Exploring Hidden Safe Options

About Me

Exploring Hidden Safe Options

Hello everyone, my name is Chantelle Olpeck. Welcome to my site about safes. When I moved into a bad area, I was unsure how I should store all of my vintage jewelry. I had pieces passed down from my great grandmother that I never wanted to lose. I contacted a locksmith to talk about all of the options for a secure safe. I knew that people in my area were not beyond ripping the safe off the floor and leaving with the entire thing. As a result, I chose to have a hidden safe installed under the floorboards. The safe keeps my jewelry secure in the event of theft or a fire. When you look at the floor the safe is installed below, you can't even tell it is the right location. I will use this site to teach others how to keep their valuables secure with a hidden safe.


Should You Switch To Biometric Access Control?

Biometric access control is the use of biometric factors — in other words, biological characteristics — to allow access to a building, room, or other area or object. Biometric factors can include voice recognition, fingerprints and handprints, and more. Places that need very good security often use biometric access instead of cards or codes because it's impossible to lend a body part to someone to get past biometric security. If your company is upgrading its access controls, biometric options may be under consideration. While helpful, there are some things about biometric access controls that you need to know to ensure you make the right choice for your company.

Easy to Identify Who Actually Had Access

On one hand, biometrics make it easy to identify who accesses a property. While it is possible that an unauthorized person could force an authorized person to use their permissions to allow access to the property, chances are that if you find that the system logged someone as accessing the property, then that person really was there and trying to get in. Cards, keys, and codes can be borrowed or stolen, and if you find that the system log shows someone's card was used to access the property, that doesn't necessarily mean that person was actually the one to use the card.

Could Require Occupants to Provide More Medical Info Than They Want

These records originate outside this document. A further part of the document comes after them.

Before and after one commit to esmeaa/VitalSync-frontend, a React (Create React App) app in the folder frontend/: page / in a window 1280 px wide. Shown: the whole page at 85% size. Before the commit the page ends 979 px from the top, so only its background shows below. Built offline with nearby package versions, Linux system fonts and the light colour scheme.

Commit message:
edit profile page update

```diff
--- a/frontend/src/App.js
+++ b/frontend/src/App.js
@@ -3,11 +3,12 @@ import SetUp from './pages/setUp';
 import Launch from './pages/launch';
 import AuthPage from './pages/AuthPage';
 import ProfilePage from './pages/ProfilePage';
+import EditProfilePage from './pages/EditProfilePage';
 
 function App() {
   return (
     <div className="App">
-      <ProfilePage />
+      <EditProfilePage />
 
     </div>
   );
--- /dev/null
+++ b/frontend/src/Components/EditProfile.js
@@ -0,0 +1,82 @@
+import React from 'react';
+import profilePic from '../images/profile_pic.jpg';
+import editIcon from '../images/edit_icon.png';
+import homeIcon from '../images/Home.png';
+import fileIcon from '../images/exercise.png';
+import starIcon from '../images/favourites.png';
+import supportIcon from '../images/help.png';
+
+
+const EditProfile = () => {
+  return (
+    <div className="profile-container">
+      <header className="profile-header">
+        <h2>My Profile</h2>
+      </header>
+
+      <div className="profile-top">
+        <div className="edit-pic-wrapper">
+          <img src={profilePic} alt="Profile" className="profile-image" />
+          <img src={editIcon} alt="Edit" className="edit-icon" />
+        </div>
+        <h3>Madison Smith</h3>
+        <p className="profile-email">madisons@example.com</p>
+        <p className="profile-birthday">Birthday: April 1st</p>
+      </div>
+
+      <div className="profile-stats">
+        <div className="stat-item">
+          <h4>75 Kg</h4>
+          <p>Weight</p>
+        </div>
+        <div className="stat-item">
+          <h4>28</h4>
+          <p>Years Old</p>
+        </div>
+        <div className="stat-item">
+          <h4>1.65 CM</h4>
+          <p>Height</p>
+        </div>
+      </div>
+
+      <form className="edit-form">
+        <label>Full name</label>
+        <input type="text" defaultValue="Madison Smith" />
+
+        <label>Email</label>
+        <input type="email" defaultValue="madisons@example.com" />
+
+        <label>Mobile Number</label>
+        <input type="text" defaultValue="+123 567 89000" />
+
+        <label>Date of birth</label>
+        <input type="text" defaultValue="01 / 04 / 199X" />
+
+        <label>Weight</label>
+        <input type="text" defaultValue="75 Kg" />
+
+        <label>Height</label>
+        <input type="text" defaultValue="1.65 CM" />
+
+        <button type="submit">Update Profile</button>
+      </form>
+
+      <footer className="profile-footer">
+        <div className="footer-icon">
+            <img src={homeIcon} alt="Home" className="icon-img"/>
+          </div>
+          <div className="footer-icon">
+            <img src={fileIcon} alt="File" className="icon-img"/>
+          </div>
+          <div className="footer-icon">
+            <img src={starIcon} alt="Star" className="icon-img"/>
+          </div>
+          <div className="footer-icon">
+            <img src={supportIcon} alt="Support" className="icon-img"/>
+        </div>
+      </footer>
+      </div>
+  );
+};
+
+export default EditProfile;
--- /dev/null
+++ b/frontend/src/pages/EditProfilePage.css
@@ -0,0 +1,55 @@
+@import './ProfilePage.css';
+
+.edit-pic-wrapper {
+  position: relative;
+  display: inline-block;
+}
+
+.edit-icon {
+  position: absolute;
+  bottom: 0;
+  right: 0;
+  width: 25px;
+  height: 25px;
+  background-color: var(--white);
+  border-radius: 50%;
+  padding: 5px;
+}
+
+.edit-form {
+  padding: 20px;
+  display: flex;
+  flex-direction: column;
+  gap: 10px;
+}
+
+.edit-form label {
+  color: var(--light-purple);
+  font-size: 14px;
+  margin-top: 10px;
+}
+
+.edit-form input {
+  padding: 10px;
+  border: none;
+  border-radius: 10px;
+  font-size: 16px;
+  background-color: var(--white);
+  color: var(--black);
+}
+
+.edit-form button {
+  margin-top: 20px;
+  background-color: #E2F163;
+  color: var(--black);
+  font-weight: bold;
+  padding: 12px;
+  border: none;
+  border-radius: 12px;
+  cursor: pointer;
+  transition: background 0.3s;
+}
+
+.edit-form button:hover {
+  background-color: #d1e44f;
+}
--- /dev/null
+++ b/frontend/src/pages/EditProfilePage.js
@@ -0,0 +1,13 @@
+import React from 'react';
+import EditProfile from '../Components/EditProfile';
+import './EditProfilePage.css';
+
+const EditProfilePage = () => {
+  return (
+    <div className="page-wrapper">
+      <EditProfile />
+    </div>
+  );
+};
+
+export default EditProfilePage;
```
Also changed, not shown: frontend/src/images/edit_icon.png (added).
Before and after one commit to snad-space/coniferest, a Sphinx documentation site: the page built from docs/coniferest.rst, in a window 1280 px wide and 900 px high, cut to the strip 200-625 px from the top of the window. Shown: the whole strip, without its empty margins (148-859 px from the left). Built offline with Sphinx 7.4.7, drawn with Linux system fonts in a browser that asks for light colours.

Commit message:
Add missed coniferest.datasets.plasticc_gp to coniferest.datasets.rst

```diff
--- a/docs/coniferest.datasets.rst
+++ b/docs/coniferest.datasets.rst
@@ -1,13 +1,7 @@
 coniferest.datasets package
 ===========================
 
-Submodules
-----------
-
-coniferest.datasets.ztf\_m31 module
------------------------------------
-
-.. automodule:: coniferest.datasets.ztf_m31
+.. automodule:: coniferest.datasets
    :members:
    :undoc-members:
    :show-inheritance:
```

Biometrics has received some pushback from people who are concerned about their own privacy and bodily control. That the system relies on physical characteristics also means that people might have to provide more medical information than they want to should they experience a medical issue that affects the biometric factors in question. For example, someone who injures their hand may have to give more detail about the injury than they'd like if the injury obscured their fingerprints when those are used to identify the person for access control. Another person who simply doesn't want biological characteristics logged in the security system may object to sharing voiceprints or iris images.

Might Be Thrown off by Minor Changes

Biometric systems can also be thrown off by temporary changes, such as voice recognition not recognizing someone when they're suffering from allergies that have affected their throat. This won't make a biometric system impossible to ever use, but you should devise a plan to deal with these minor issues so that access isn't blocked for legitimate occupants.

Contact a company that offers commercial access control systems for more information.